_TASK INSTRUCTIONS_: Pick every line from the data below that contains the string "婚礼地点" and copy it.

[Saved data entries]
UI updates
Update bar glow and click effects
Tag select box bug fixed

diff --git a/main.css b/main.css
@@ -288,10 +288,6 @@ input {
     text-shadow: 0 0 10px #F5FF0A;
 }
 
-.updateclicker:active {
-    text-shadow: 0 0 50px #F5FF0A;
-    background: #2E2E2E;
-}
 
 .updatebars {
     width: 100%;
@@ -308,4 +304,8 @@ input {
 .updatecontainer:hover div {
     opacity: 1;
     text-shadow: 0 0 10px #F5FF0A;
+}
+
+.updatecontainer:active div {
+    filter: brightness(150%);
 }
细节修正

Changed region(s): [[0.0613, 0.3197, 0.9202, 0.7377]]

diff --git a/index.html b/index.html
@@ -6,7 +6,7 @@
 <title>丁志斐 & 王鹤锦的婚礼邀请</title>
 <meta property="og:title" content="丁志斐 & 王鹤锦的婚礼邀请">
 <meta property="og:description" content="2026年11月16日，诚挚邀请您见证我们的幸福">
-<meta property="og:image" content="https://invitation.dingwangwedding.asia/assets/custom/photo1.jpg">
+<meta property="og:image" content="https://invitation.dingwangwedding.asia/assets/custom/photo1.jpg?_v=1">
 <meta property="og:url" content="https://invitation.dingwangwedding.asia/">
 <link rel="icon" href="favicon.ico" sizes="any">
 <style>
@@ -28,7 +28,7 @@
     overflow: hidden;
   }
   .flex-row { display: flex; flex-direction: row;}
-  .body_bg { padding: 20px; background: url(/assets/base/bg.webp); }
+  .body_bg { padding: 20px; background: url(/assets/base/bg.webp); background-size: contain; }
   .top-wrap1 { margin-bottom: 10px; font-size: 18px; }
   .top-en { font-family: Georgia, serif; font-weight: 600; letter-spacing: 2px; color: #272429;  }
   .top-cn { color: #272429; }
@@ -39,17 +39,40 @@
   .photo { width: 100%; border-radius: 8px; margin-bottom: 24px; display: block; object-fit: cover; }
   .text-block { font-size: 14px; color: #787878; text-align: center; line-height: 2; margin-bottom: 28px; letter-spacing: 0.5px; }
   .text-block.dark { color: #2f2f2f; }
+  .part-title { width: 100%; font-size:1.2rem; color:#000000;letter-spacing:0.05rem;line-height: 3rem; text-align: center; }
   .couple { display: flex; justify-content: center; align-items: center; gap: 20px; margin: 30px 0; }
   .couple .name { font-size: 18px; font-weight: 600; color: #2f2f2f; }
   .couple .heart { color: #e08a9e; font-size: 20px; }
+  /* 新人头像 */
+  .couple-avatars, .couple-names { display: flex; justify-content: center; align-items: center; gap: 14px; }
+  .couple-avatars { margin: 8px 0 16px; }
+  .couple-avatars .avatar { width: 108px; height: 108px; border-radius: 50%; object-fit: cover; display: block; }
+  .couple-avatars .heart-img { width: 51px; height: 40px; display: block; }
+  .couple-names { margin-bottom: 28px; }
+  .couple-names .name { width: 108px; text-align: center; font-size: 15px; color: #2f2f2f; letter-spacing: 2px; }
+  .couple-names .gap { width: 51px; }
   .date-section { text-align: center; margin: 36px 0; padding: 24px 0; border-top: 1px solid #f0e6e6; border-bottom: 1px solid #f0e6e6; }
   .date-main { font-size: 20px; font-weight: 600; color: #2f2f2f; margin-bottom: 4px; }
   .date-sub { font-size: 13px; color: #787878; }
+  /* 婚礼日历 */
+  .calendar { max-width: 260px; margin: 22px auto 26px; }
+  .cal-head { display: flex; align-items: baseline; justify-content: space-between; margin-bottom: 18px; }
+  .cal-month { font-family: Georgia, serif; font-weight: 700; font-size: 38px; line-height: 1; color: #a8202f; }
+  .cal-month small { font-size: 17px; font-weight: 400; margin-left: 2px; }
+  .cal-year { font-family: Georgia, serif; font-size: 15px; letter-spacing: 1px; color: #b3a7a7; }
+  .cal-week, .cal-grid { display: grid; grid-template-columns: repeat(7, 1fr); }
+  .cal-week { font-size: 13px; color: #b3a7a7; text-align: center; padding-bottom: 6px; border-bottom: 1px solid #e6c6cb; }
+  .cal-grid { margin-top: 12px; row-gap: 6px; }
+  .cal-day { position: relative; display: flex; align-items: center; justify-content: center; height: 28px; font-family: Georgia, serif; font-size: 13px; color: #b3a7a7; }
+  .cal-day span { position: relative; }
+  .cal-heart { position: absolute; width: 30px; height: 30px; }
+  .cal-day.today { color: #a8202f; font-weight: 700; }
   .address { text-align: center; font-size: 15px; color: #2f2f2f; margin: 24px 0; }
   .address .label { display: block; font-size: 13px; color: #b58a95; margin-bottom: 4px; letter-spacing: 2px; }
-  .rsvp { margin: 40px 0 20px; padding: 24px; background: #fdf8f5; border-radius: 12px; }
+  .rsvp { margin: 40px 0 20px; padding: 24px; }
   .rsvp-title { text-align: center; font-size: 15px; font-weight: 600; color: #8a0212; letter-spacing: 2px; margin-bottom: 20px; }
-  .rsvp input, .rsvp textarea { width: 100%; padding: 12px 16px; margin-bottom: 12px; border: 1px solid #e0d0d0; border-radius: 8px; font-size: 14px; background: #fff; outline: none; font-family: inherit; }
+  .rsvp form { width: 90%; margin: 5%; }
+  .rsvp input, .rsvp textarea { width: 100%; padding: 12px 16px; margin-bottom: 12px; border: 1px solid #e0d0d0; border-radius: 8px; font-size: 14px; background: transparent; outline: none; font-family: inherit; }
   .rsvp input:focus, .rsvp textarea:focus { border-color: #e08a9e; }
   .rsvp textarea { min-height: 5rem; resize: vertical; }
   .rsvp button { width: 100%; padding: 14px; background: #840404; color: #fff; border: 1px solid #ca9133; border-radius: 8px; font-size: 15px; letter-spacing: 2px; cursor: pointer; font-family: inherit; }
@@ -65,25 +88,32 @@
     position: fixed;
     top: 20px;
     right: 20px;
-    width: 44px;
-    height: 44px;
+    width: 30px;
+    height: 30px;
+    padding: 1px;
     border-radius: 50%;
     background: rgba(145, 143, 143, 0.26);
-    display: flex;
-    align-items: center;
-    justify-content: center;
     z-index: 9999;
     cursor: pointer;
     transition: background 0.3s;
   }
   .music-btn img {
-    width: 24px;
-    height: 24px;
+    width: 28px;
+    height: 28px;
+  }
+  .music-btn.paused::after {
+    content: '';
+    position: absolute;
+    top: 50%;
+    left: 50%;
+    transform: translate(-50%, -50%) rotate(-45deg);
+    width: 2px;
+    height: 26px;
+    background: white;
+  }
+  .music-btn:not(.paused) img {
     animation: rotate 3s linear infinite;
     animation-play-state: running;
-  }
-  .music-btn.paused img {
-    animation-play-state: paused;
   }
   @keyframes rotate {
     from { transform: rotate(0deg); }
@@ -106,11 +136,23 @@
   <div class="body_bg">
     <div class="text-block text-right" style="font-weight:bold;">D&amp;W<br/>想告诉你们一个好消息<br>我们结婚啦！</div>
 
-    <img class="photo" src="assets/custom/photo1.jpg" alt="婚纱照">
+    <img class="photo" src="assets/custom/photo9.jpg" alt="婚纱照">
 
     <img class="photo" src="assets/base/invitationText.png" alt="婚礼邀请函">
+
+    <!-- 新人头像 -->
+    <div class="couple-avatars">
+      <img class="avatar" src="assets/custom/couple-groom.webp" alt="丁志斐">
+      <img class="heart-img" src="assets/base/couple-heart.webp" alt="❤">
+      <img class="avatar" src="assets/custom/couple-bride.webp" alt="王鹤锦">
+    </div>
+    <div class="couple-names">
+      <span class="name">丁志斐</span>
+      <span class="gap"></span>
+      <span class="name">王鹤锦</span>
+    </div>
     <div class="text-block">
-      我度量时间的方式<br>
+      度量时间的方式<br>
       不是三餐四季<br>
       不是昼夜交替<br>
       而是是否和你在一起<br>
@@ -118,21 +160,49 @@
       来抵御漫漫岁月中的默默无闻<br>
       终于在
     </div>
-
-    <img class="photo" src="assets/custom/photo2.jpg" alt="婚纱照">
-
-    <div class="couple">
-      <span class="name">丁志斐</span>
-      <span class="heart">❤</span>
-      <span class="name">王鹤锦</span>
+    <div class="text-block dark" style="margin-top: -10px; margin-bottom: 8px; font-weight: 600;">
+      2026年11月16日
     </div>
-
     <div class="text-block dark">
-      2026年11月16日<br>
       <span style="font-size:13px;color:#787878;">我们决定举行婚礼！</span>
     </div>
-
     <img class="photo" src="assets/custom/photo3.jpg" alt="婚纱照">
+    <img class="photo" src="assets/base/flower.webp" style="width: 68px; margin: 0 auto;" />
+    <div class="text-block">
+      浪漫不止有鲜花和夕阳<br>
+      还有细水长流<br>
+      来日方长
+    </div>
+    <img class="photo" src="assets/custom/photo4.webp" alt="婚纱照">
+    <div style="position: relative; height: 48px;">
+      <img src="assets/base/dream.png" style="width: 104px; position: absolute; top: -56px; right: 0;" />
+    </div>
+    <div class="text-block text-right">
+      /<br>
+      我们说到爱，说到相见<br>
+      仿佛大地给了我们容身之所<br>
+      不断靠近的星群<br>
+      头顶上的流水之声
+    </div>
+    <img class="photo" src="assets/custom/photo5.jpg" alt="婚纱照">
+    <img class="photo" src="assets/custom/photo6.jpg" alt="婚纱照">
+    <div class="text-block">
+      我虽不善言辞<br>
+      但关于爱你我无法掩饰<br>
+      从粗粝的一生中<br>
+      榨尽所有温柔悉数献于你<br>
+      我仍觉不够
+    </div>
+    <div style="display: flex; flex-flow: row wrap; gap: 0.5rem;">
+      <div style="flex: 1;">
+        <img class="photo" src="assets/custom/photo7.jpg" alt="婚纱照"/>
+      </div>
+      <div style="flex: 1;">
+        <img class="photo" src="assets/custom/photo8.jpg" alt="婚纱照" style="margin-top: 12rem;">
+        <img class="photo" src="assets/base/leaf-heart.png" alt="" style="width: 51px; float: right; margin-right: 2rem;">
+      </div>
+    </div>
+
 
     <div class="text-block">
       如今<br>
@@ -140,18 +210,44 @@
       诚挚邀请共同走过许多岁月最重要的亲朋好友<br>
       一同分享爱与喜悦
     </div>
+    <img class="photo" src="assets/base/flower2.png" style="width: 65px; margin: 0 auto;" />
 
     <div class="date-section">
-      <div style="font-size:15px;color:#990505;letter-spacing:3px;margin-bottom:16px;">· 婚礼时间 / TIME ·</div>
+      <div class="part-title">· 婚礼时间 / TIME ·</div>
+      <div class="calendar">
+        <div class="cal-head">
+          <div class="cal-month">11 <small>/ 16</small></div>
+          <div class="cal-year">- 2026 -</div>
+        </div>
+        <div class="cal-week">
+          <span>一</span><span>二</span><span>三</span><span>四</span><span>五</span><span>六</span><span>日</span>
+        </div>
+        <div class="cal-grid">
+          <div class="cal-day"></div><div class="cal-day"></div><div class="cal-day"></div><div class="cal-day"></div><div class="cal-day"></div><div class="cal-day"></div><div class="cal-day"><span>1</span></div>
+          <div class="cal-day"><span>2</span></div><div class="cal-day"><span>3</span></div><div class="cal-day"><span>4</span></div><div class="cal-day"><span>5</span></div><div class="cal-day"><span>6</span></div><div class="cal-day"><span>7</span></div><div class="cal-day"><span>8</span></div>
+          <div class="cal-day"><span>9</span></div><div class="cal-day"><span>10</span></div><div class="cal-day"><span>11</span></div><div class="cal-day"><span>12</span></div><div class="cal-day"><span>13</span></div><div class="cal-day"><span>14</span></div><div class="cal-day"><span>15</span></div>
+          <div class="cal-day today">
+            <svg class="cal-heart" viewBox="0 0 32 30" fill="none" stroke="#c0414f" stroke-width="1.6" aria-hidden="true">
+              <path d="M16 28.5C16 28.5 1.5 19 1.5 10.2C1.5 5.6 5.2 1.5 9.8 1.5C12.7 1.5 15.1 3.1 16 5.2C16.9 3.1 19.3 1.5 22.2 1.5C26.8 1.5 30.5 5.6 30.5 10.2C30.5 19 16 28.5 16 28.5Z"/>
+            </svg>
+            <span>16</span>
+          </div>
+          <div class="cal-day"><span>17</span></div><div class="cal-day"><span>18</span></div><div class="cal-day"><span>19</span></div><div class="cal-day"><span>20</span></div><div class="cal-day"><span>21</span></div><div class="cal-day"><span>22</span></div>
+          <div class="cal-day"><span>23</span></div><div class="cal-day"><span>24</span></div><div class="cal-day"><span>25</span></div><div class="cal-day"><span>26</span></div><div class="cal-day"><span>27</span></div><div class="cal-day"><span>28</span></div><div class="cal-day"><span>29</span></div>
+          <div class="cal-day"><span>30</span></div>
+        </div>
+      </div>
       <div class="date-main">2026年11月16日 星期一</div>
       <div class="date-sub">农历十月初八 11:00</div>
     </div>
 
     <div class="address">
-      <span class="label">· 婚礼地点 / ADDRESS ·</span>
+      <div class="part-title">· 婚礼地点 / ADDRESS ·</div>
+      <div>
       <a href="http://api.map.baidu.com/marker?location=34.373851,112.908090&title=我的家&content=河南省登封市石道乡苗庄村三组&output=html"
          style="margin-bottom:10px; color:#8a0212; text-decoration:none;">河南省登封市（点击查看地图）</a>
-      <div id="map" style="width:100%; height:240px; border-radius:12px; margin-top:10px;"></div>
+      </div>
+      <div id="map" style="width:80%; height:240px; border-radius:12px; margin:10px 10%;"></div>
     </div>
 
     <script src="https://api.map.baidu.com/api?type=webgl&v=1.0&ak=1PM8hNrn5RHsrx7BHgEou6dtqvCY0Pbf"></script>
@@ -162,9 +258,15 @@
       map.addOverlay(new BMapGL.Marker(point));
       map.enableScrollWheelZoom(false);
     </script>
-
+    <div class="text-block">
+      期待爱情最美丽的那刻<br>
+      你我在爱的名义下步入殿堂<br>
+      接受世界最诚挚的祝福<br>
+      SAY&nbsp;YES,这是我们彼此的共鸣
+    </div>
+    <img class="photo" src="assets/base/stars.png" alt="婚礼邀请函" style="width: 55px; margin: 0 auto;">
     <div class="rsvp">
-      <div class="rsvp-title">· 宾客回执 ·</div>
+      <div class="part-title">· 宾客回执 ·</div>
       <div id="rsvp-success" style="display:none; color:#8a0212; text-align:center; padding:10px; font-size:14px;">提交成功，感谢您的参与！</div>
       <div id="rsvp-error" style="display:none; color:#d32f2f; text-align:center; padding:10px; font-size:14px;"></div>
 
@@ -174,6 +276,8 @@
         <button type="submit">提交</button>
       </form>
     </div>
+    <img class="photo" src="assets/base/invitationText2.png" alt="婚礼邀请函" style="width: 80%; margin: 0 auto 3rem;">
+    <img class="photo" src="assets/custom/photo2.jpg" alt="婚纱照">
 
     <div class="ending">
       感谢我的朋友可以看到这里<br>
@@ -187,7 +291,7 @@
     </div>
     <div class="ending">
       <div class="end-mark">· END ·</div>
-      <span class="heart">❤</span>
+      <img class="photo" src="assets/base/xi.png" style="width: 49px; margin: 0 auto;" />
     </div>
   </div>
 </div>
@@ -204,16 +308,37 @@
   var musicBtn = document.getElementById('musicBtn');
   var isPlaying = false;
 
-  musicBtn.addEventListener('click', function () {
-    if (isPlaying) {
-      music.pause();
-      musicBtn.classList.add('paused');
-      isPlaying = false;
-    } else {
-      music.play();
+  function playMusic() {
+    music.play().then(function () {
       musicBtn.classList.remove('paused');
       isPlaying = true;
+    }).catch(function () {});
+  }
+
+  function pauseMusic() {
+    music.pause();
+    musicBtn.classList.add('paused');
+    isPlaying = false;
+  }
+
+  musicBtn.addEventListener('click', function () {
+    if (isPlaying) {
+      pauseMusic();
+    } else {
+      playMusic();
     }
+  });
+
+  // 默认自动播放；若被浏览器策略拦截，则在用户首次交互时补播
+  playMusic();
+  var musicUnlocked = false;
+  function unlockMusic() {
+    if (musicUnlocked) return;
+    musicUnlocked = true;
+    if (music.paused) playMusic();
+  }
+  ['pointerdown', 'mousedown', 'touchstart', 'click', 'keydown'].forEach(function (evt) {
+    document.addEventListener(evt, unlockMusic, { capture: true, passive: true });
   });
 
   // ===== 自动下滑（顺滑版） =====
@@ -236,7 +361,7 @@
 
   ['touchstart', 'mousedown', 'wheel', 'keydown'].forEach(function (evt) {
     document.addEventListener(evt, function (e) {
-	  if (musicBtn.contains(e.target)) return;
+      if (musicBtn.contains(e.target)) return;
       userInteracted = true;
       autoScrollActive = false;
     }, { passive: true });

_SOLUTION TO THIS PROBLEM_:
-      <span class="label">· 婚礼地点 / ADDRESS ·</span>
+      <div class="part-title">· 婚礼地点 / ADDRESS ·</div>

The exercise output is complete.